‘Sheila’s studying at night. She wants to work in an office. You should go to college, Una. Get away from here and see a bit of life. You’re smart enough.’
Sheila catches my eye and stares back at me.
‘Am I? I don’t know if I want to leave Mammy and Daddy. If I worked in a shop I could live at home.’
Sheila walks over to where we’re sitting.
‘Hi, Una. You’re up late again. Want a drink?’
Una smiles broadly at Sheila but shakes her head no.
‘Is Conor annoying you?’ Sheila asks her.
‘No. He was telling me how pretty you are.’
Sheila grins at Una. ‘You are scary for your age, little girl.’
Una sits bolt upright then scrambles off the seat.
Her father has moved towards the door. She opens it and as soon as she’s certain her parents are leaving she bolts out into the darkness.
‘You think I’ll be like him?’
Sheila sips her orange juice. ‘Is that what this is all about?’
I shrug, finish off my pint. The stout feels heavy in my stomach.
She takes something out of her handbag, hands it to me.
‘I can’t do it on my own,’ she says. ‘You promised if it ever happened… You have to decide before it’s too late.’
The black-and-white scan I hold is a coded message, a test. A peek into one of my possible future worlds. I can’t make out any familiar shapes. My eyes are watery, smoke-stung.
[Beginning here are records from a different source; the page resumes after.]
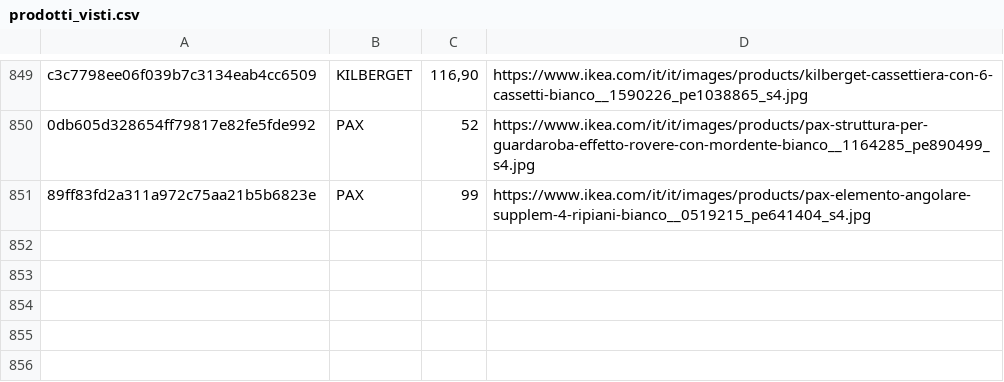
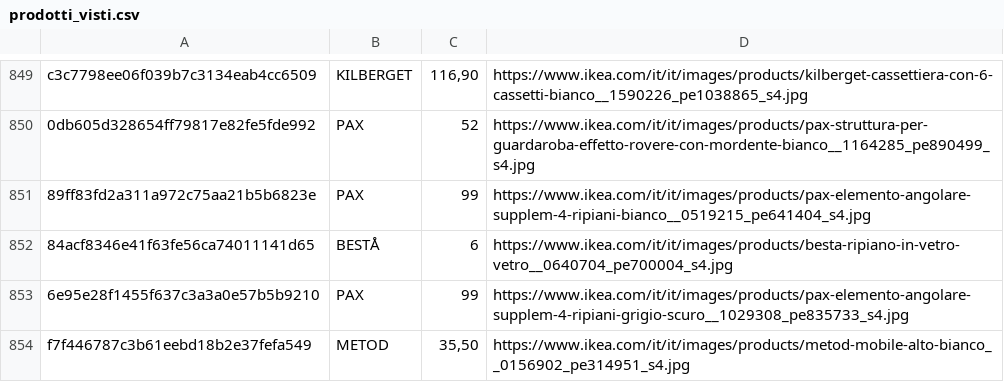
Before and after one commit to flanzuise00-tech/Ikea_NAP, a CSV file: prodotti_visti.csv, drawn as a sheet; only a part is shown, gaps mark what is left out.

```diff
--- a/prodotti_visti.csv
+++ b/prodotti_visti.csv
@@ -851 +851,4 @@ c3c7798ee06f039b7c3134eab4cc6509,KILBERGET,"116,90",https://www.ikea.com/it/it/i
 89ff83fd2a311a972c75aa21b5b6823e,PAX,99,https://www.ikea.com/it/it/images/products/pax-elemento-angolare-supplem-4-ripiani-bianco__0519215_pe641404_s4.jpg
+84acf8346e41f63fe56ca74011141d65,BESTÅ,6,https://www.ikea.com/it/it/images/products/besta-ripiano-in-vetro-vetro__0640704_pe700004_s4.jpg
+6e95e28f1455f637c3a3a0e57b5b9210,PAX,99,https://www.ikea.com/it/it/images/products/pax-elemento-angolare-supplem-4-ripiani-grigio-scuro__1029308_pe835733_s4.jpg
+f7f446787c3b61eebd18b2e37fefa549,METOD,"35,50",https://www.ikea.com/it/it/images/products/metod-mobile-alto-bianco__0156902_pe314951_s4.jpg
```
‘Are you crying?’ she asks in a gentle voice.
I try hard to see my future. I can only see hers.